If your hard drive is connected to another PC one option is to erase the hard drive with software designed to fully overwrite it, such as Eraser, and then reformat it. If your hard drive is still inside your machine, use the bootable program DBAN (Darik’s Boot and Nuke) to erase it properly.

The best option though is to simply start over with a brand-new hard drive, and with plenty of options available that won't break the bank this is a relatively inexpensive way of guaranteeing that the malware can't rear its ugly head again. 

Whether you're starting with a newly formatted hard drive, or a brand-new one, the OS will need to be reinstalled from trusted media, so go online, or break out the manufacturer's CD or that USB backup you made back before the computer was infected. 

Be sure to install all the required OS updates, along with robust and up to date antivirus and anti-malware software. We also recommend installing the best adblocker software such as the uBlock Origin extension in any web browsers you use. This should filter out most malicious links to prevent infection in future. 

If you did choose to copy some of your personal files onto a USB stick in the previous step, only insert it into the PC once it’s installed and your antivirus is up to date. 

Make sure to run an antivirus scan on them before copying the files back onto your hard drive.

5. Play it again

Now that your computer is working again, and free of malware, it needs to be backed up once more. Before putting any data back on it, run the antivirus and anti-malware programs to make sure the device is not infected from the get-go. Only install programs from trusted sources. Also, before uploading the data, be sure to scan it once again.

Keeping regular backups is an excellent way to recover quickly from an infection, as you can simply restore your system to a point before the virus entered it. 

If you’re a Mac user, you can just use the built-in “Time Machine” utility to do this. (Although this won’t necessarily protect you from rootkits, so remain vigilant). Windows users, meanwhile, can use the best backup software

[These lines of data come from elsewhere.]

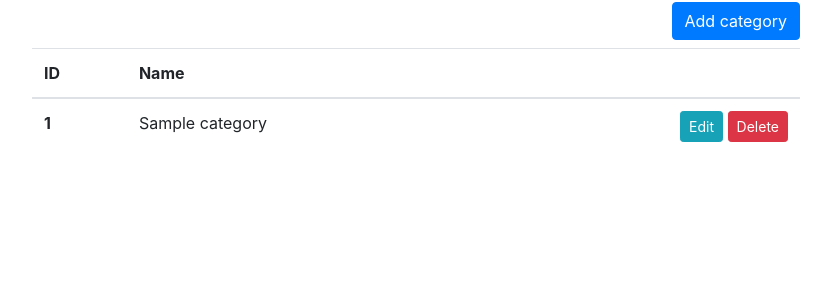
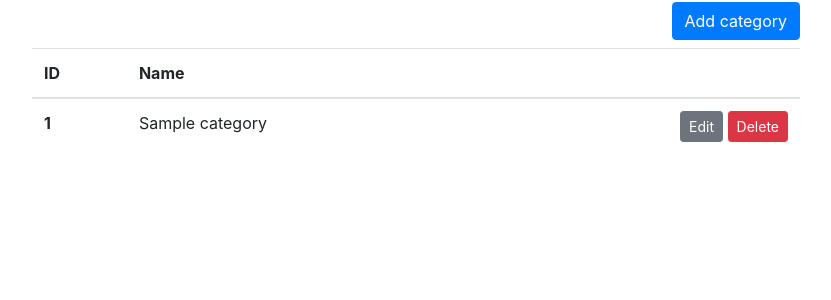
Before and after one commit to MatZil/DataDog-Projektas, a Symfony app: template templates/categories/categories.html.twig in a window 1280 px wide. Shown: the part 170-470 px from the top of the page, without its empty margins (224-1055 px from the left). Run offline with Twig, Linux system fonts and the light colour scheme; the template is opened without the code that fills it: most values are stand-ins (such as "Sample title", 1, 10 or a date in 2020); some libraries are stand-ins or nearby versions.

Commit message:
Small improvements

```diff
--- a/src/Controller/CategoryListController.php
+++ b/src/Controller/CategoryListController.php
@@ -8,7 +8,6 @@ use App\Form\CategoryFormType;
 use Symfony\Bundle\FrameworkBundle\Controller\AbstractController;
 use Symfony\Component\Routing\Annotation\Route;
 use Symfony\Component\HttpFoundation\Request;
-use Twig\Error\Error;
 
 class CategoryListController extends AbstractController
 {
@@ -82,7 +81,6 @@ class CategoryListController extends AbstractController
 
         if ($form->isSubmitted() && $form->isValid()) {
 
-            $manager->persist($category);
             $manager->flush();
 
             return $this->redirectToRoute('app_categoryList');
--- a/src/Entity/Category.php
+++ b/src/Entity/Category.php
@@ -21,7 +21,11 @@ class Category
 
     /**
      * @ORM\Column(type="string", length=20, unique=true)
-     * @Assert\NotNull
+     * @Assert\NotBlank()
+     * @Assert\Length(
+     *     max = 20,
+     *     maxMessage="Maximum length is 20 characters."
+     * )
      */
     private $name;
 
--- a/templates/categories/categories.html.twig
+++ b/templates/categories/categories.html.twig
@@ -20,7 +20,7 @@
             <tr>
                 <th>{{ category.id }}</th>
                 <td>{{ category.name }}</td>
-                <td class="text-right"><a class="btn btn-info btn-sm" href="{{ path('app_categoryEdit', { 'id': category.id }) }}">Edit</a>
+                <td class="text-right"><a class="btn btn-secondary btn-sm" href="{{ path('app_categoryEdit', { 'id': category.id }) }}">Edit</a>
                 <a class="btn btn-danger btn-sm js-delete-btn" href="{{ path('app_categoryDelete', { 'id': category.id }) }}">Delete</a></td>
             </tr>
         {% endfor %}
```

6. Password permutations

So you're all done, and up and running again – but the chances are you won't be aware of any outstanding issues relating to the original infection. 

You should definitely take this chance to change all passwords. Make sure these are different for every online service you use and have a high degree of entropy i.e. they’re hard to break. 

If you don’t use one already, now may be a good time to switch to one of the best password managers. These convenient programs make it simple to generate unique and difficult to hack passwords, and equally importantly, keep them usable across your multiple devices. 

If you don’t want to trust your passwords to a third-party program, Diceware is another great way to generate very strong and easy to remember passwords without using any specialist software. 

Also, for those accounts that offer it, such as Google, Hotmail and Yahoo, download their authenticator apps and implement two-factor authentication. This means if someone tries to log into your account from a new device or location, they’ll need to provide a 6-digit code as well as your password to log in. 

You can provide this easily yourself if, for instance, you get a new cellphone using any of the best authenticator apps but an attacker would have no way to steal the code, as they keep changing.  

7. Old habits die hard

Now that you've been through your first hacking attempt, you understand the importance of keeping regular backups as well as keeping your system and antivirus up to date. You’ve also hopefully by now changed to using unique, strong passwords for all your online services as well as use two-factor authentication where available.

New forms of malware are coming out all the time but they still rely on good old human error to help them spread. This means you have to develop some other good habits to stay safe:

Even if that doesn’t happen, you’re broadcasting your IP address and any unencrypted data to the internet at large. Choosing the best VPN provider will encrypt your traffic and conceal your IP behind a VPN server.  

Jonas P. DeMuro

Jonas P. DeMuro is a freelance reviewer covering wireless networking hardware.

With contributions from